When McKnight and I first met, there were numerous reasons for us not to date, none of which I’ll share with you here. (We’re still working those out in therapy.) There were, however, *no* good reasons we could come up with to not be friends. This worked for me in several ways, not the least of which was that I had a new “subject” to “torture,” ala High School rogue flirting methods, circa 1994.
***We interrupt this endearing chronicle with a brief message about life & love. A good way to find out if someone has the same humor as you: play practical jokes on them at work, where they (should?) long to be taken seriously. Now, back to our regularly scheduled manifesto.***
I spent many hours designing my hoaxes-to-be. Much like Ayn Rand’s definition of art, my jokes were meant to lend meaningful existence to an otherwise useless day. My favorite of these was hiding poor McKnight’s sugary breakfast-cereal-of-choice and replacing it with FiberOne. I had done my due diligence by previously instilling in him a Twilight Zone level of paranoia that our cleaning company’s employees couldn’t really be trusted, and he took the joke completely out of my hands by actually believing that I didn’t have his cereal hidden in my desk drawer. I can’t say it didn’t make me jump with glee to find out that even ridiculously obvious tomfoolery could be fun, given the right recipient.

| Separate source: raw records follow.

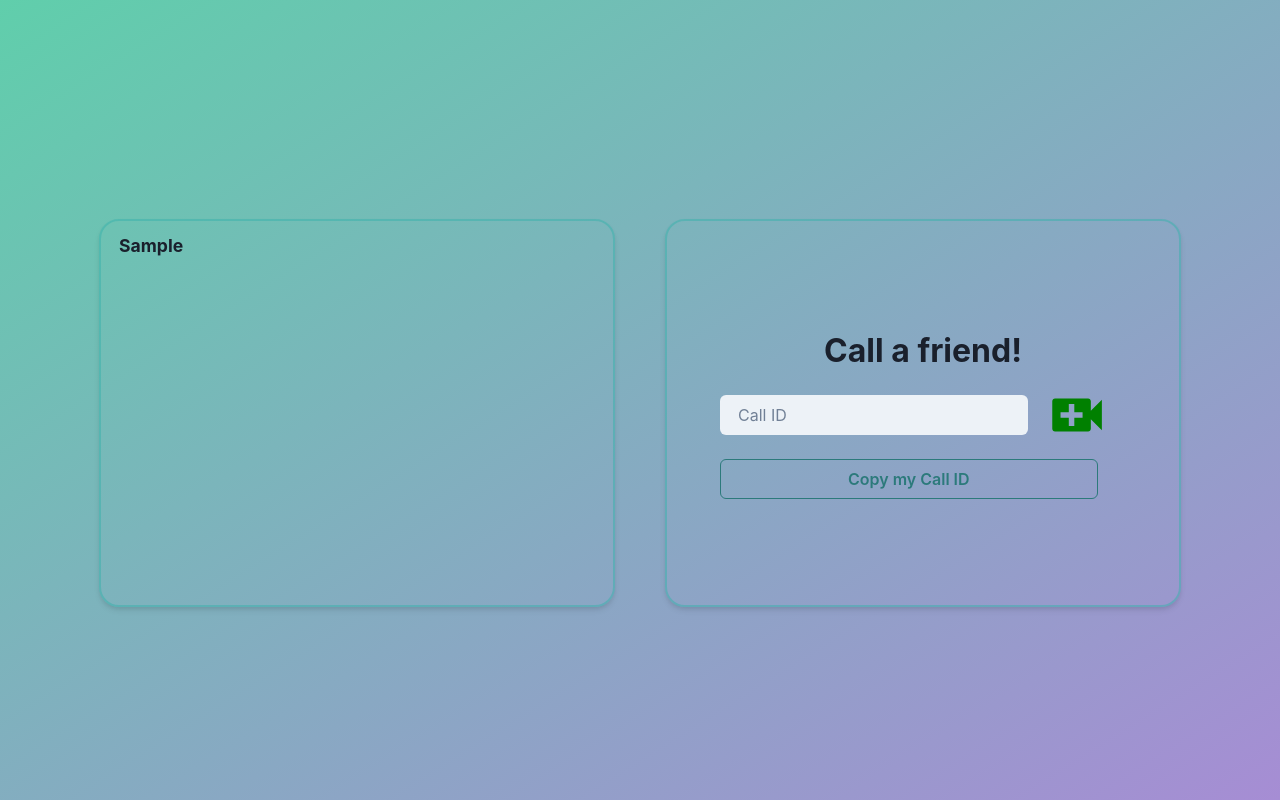
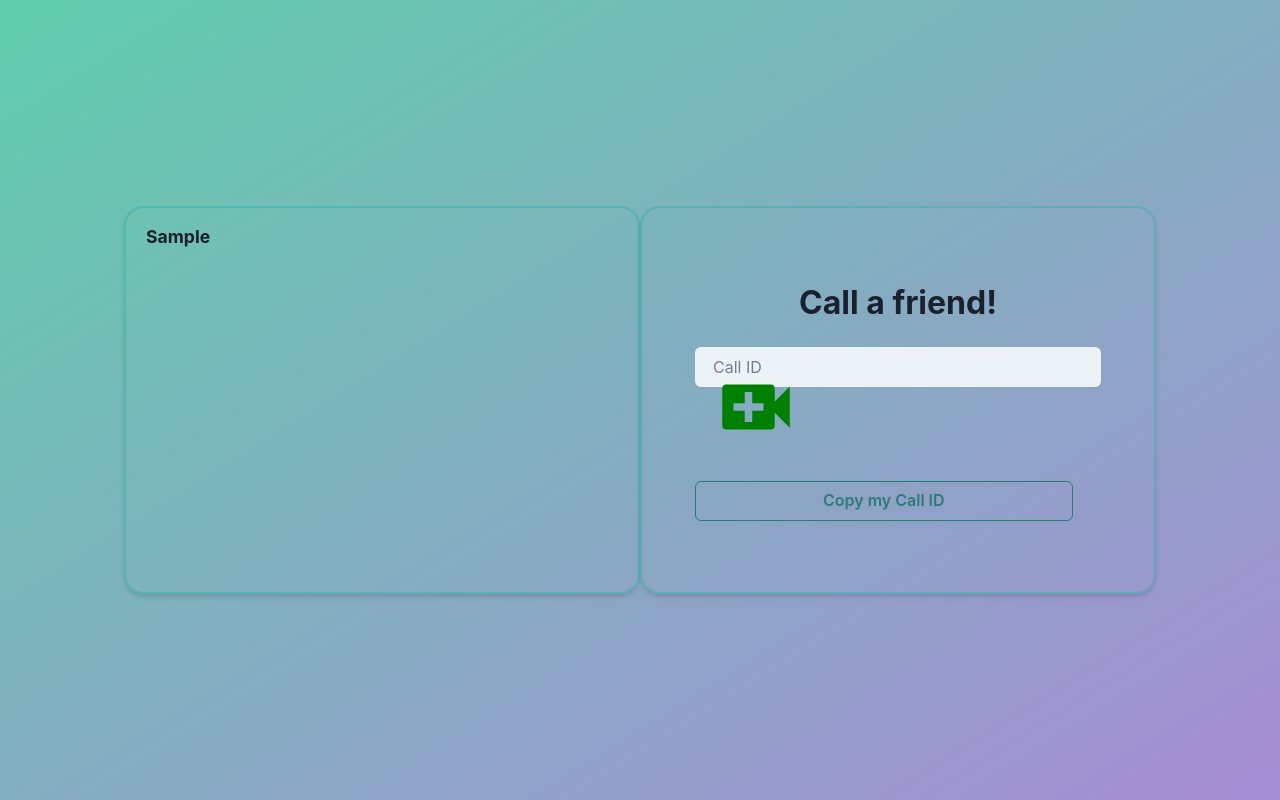
Before and after one commit to oscargonzalezdev/video-call-app, a React (Create React App) app: page / in a window 1280 px wide. Both pictures are taken after typing "Sample" into the empty fields and a click on the button "Start". Built offline with nearby package versions, Linux system fonts and the light colour scheme; no server answers; a web font is replaced by a local one.

Commit message:
refactor(style): add ccs rules for access form style and clean notifications component

```diff
--- a/src/components/Notifications.js
+++ b/src/components/Notifications.js
@@ -13,7 +13,7 @@ import {
 } from '@chakra-ui/react'
 
 const Notifications = () => {
-  const { answerCall, call, setCall, callAccepted, setCallAccepted, callEnded, userVideo } = useContext(SocketContext)
+  const { answerCall, call, setCall } = useContext(SocketContext)
   const [openModal, setOpenModal] = useState(true)
 
   const aceptCall = () => {
@@ -40,9 +40,6 @@ const Notifications = () => {
         </div>
       )
       }
-
-
-
     </>
   )
 }
--- a/src/styles/Access.module.css
+++ b/src/styles/Access.module.css
@@ -1,15 +1,4 @@
 @import url('https://fonts.googleapis.com/css2?family=Coiny&display=swap');
-
-.container {
-    background-image: linear-gradient(to top left, #8360c3b7, #2ebf91c2);
-    width: 100vw;
-    height: 100vh;
-    display: flex;
-    flex-direction: column;
-    justify-content: center;
-    align-items: center;
-    margin: auto;
-}
 
 .login {
     width: 400px;
--- a/src/styles/styles.css
+++ b/src/styles/styles.css
@@ -1,48 +1,74 @@
-body {
+*{
+  margin: 0;
+  padding: 0;
+  box-sizing: border-box;
+}
+
+html body {
   font-family: -apple-system, BlinkMacSystemFont, 'Segoe UI', 'Roboto', 'Oxygen',
     'Ubuntu', 'Cantarell', 'Fira Sans', 'Droid Sans', 'Helvetica Neue',
     sans-serif;
   -webkit-font-smoothing: antialiased;
   -moz-osx-font-smoothing: grayscale;
-}
-
-*{
-  margin: 0;
-  padding: 0;
-  box-sizing: border-box;
-}
-video {
-  min-width: fit-content;
+  background-image: linear-gradient(to top left, #8360c3b7, #2ebf91c2);
+  width: 100vw;
+  height: 100vh;
+  display: flex;
+  flex-direction: column;
+  align-self: center;
+  justify-content: center;
+  align-items: center;
+  margin: auto;
 }
 
 body h1 {
   font-size: 2rem ;
 }
+
 body h2 {
   font-size: 1.1rem ;
+}
+
+.access {
+  position: relative;
+  border: 1px solid #ccc;
+  padding: 1.5rem;
+  border-radius: 20px;
+  background-color: rgba(0, 0, 0, 0.492);
+  box-shadow: 7px 7px 0 #756b8ba1;
+  animation: fadeIn 1s;
 }
 
 .login-form {
   position: relative;
   animation: fadeIn 1s;
 }
+
 .user-name {
-  position: relative ;
+  height: 0;
+  position: relative;
   font-weight: bold;
-  top: 40px;
-  left: 20px;
+  top: 18px;
+  left: 22px;
   z-index: 1;
 }
+
 .call-options {
-  display: flex;
-  justify-content: space-evenly;
+  margin-bottom: 30px;
 }
 
 .flex-row {
   display: flex;
-  align-items:flex-end;
+  justify-content: center;
+  align-items: center;
+}
+
+.gap-40 {
+  gap: 40px;
+}
+
+.flex-wrap {
   flex-wrap: wrap;
-  gap: 50px;
 }
 
 .flex-column {
```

The other important factor for a joke to live past its prime, regardless of originality or creativity, is Audience. For some reason, there was a woman at our work who was obsessed with the “treats” I would leave at McKnight’s desk. She just couldn’t figure out why such a nice looking young man (he reminded her of her son, no doubt!) would have two hot pink surgical gloves full of variously shaped yellow highlighters hanging on his cubicle wall. A disturbing sight, for sure. But so was her helmet hair induced by too much hairspray, which I definitely did not gawk at in the same way.
Practical jokes soon turned into private ones, as we shoved our skeletons back into the closet or, in some cases, watched them grow so big that they no longer really mattered, until, before long, we were the only ones that really got the joke. While he became as fond of me as he’d previously been of just my attention, I learned that the best kinds of surprises aren’t the ones you’ve pre-thought out and way over-analyzed in your head.
In short, we fell for each other, as innocently as one suckered into a senseless prank. I guess we were easy marks: an under-appreciated guy and a sedulously capricious girl, with just enough sense in between them to be bamboozled by love.